Whenever a line in the records below contains "around", pick it out.
━━━ RECORDS FOR THIS TASK ━━━
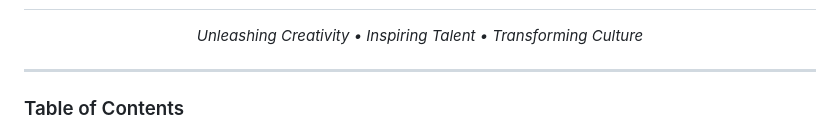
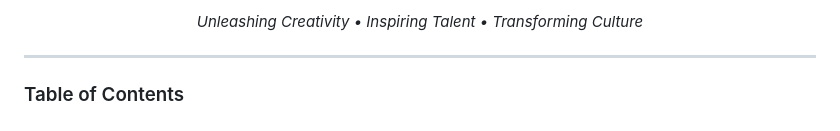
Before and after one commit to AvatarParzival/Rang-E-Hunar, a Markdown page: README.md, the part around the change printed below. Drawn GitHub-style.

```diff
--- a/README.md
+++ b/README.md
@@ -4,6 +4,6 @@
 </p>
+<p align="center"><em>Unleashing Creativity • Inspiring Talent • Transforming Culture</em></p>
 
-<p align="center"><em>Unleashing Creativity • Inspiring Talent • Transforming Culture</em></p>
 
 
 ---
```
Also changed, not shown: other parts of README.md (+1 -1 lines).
━━━
━━━ RECORDS FOR THIS TASK ━━━
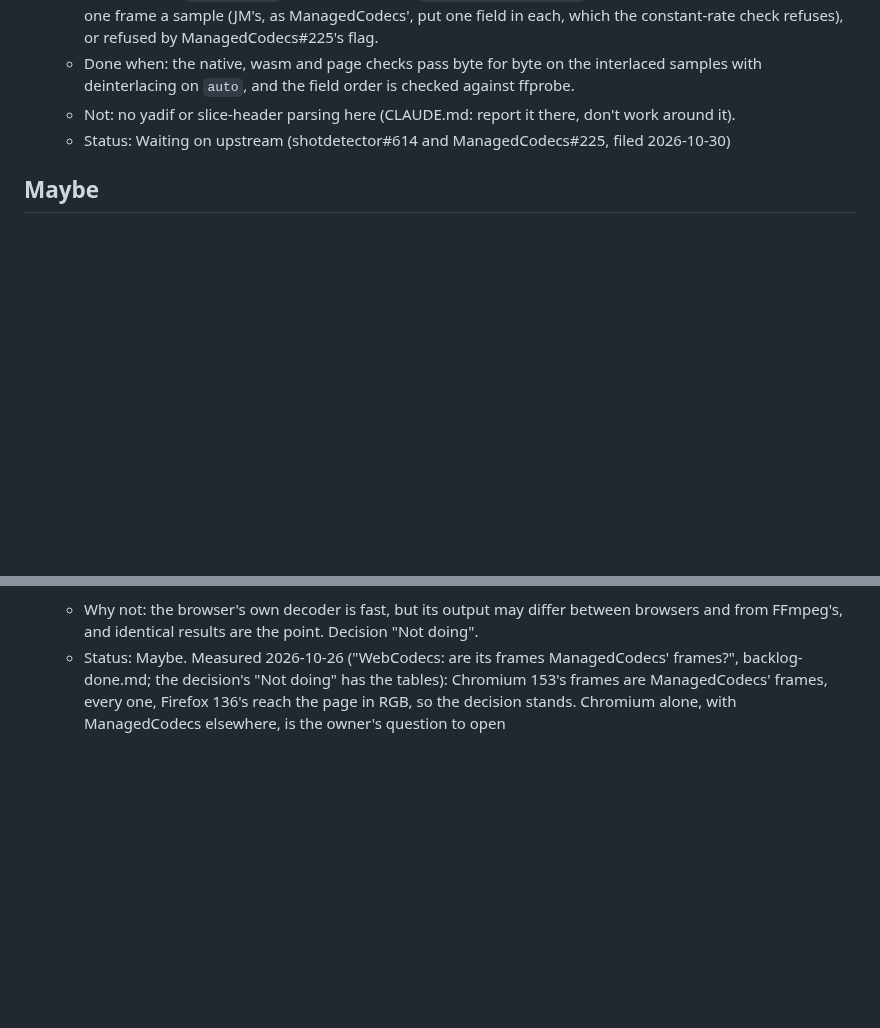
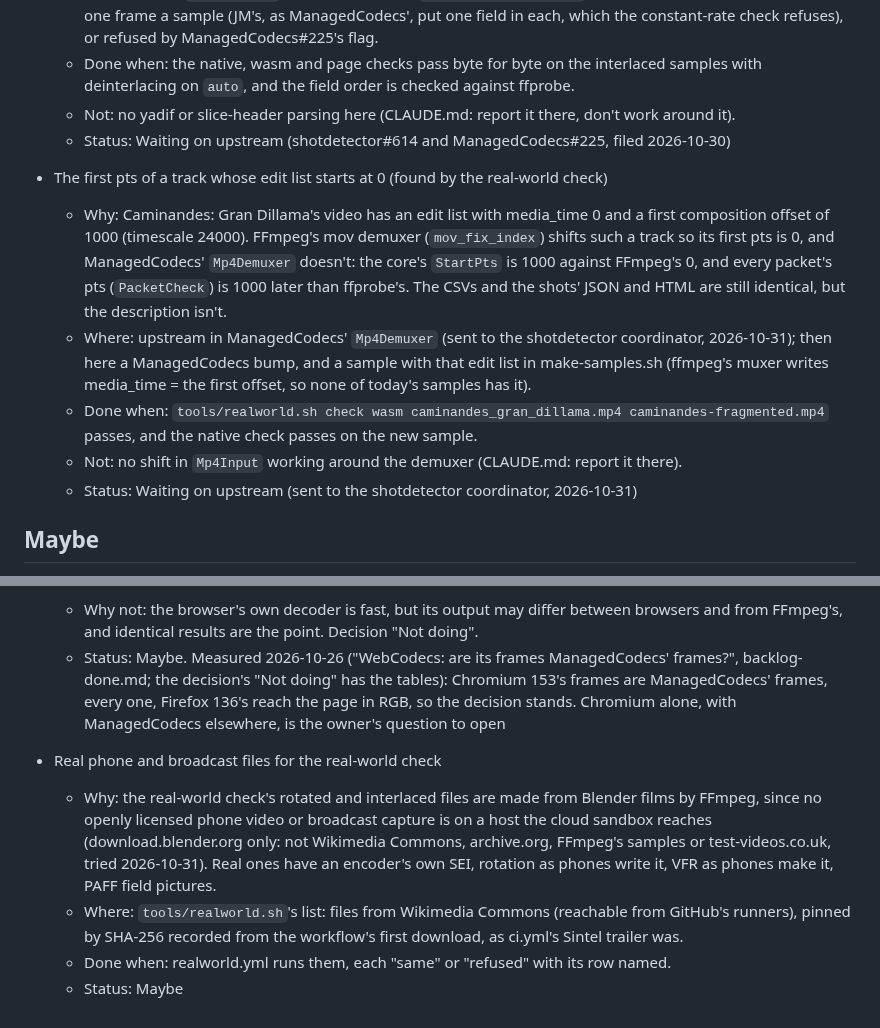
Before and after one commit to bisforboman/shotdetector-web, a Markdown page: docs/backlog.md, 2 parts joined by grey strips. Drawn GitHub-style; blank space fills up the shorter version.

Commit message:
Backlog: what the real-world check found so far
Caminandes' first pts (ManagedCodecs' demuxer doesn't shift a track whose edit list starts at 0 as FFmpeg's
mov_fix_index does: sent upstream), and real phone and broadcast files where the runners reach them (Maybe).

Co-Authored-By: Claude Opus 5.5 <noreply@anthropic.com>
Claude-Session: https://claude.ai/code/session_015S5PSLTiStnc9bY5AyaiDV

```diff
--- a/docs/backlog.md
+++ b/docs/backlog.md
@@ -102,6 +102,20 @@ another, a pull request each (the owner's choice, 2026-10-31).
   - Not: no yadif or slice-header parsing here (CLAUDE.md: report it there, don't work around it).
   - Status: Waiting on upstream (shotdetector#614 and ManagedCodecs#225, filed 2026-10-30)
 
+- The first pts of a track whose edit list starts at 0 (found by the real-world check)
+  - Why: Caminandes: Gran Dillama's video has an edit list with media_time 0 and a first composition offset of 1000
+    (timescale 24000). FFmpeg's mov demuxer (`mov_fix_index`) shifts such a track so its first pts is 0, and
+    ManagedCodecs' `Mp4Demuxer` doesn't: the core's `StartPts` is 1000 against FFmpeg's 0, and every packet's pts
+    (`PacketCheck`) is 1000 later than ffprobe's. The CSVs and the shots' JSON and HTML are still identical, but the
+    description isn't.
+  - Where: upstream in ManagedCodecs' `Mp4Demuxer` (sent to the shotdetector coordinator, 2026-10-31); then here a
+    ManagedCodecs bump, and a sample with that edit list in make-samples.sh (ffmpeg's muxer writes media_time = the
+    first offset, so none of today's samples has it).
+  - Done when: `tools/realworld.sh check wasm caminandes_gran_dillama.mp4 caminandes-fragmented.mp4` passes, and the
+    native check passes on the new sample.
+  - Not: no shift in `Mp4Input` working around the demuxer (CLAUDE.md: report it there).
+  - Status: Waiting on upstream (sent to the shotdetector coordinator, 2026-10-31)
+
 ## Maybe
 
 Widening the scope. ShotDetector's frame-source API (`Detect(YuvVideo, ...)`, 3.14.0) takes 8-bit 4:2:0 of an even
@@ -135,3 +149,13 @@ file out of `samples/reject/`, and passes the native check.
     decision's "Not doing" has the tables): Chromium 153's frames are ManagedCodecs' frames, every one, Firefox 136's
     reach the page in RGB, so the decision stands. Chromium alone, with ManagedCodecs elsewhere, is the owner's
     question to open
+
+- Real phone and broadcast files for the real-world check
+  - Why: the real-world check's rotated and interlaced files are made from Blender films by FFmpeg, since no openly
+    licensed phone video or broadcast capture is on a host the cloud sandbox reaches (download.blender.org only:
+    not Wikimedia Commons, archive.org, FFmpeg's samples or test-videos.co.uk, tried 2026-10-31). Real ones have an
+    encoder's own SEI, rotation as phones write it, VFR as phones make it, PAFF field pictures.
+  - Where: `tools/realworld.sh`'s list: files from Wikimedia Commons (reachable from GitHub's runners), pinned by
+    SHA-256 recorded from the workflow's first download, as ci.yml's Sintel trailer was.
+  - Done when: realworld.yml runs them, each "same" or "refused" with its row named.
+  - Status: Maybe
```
━━━
━━━ RECORDS FOR THIS TASK ━━━
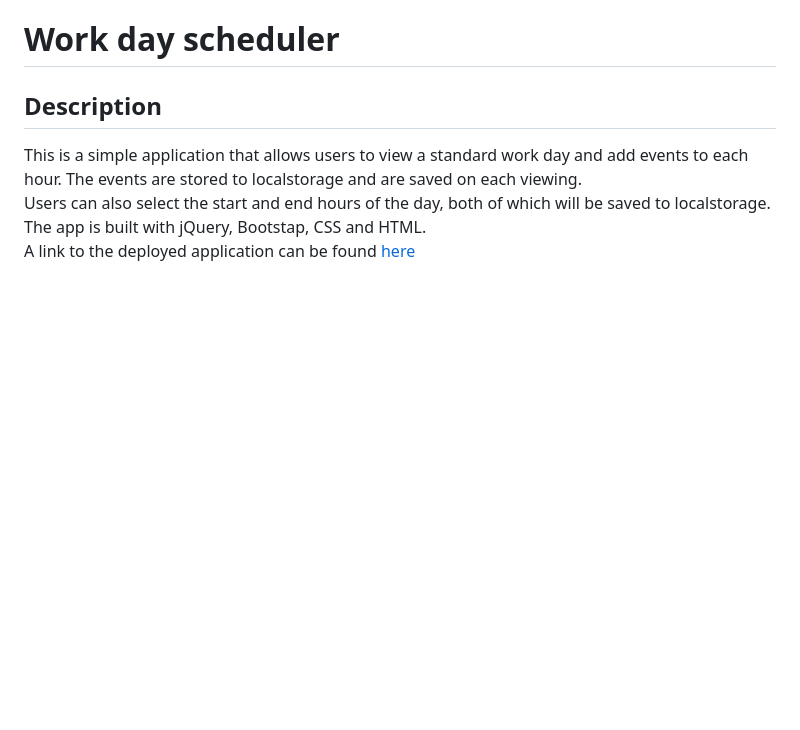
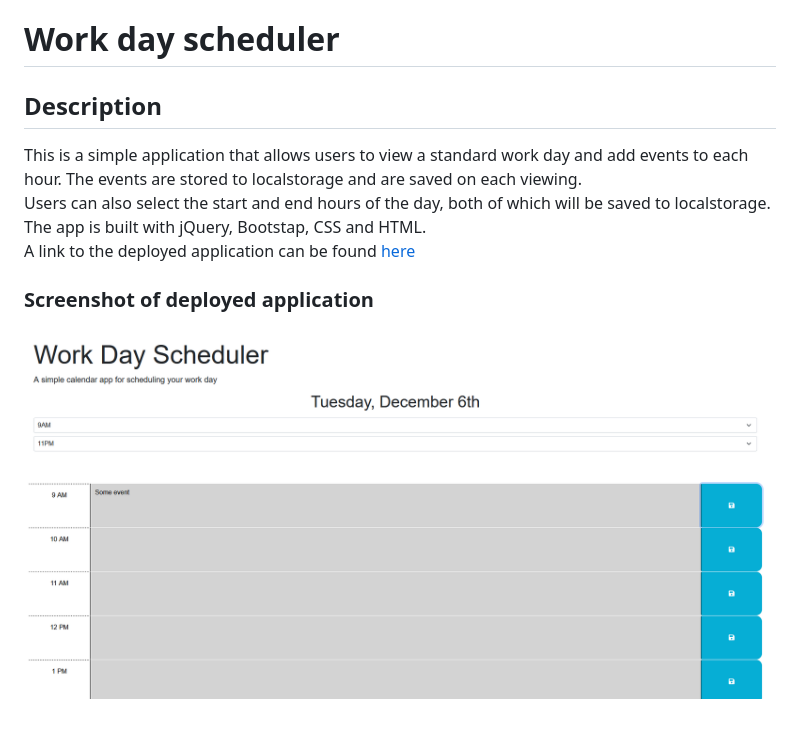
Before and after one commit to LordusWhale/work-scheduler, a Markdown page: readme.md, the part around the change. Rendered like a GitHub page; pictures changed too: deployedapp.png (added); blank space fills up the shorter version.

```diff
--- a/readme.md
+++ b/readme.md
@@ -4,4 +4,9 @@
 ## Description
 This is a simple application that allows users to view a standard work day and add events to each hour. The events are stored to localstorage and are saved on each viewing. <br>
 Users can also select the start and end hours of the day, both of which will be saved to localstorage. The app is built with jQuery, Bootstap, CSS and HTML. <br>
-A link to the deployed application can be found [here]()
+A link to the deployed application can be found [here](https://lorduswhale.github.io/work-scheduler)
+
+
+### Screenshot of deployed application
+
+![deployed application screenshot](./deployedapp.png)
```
━━━
*RESPONSE AREA*
Before and after one commit to AvatarParzival/Rang-E-Hunar, a Markdown page: README.md, the part around the change printed below. Drawn GitHub-style.
   - Not: no yadif or slice-header parsing here (CLAUDE.md: report it there, don't work around it).
+  - Not: no shift in `Mp4Input` working around the demuxer (CLAUDE.md: report it there).
Before and after one commit to LordusWhale/work-scheduler, a Markdown page: readme.md, the part around the change. Rendered like a GitHub page; pictures changed too: deployedapp.png (added); blank space fills up the shorter version.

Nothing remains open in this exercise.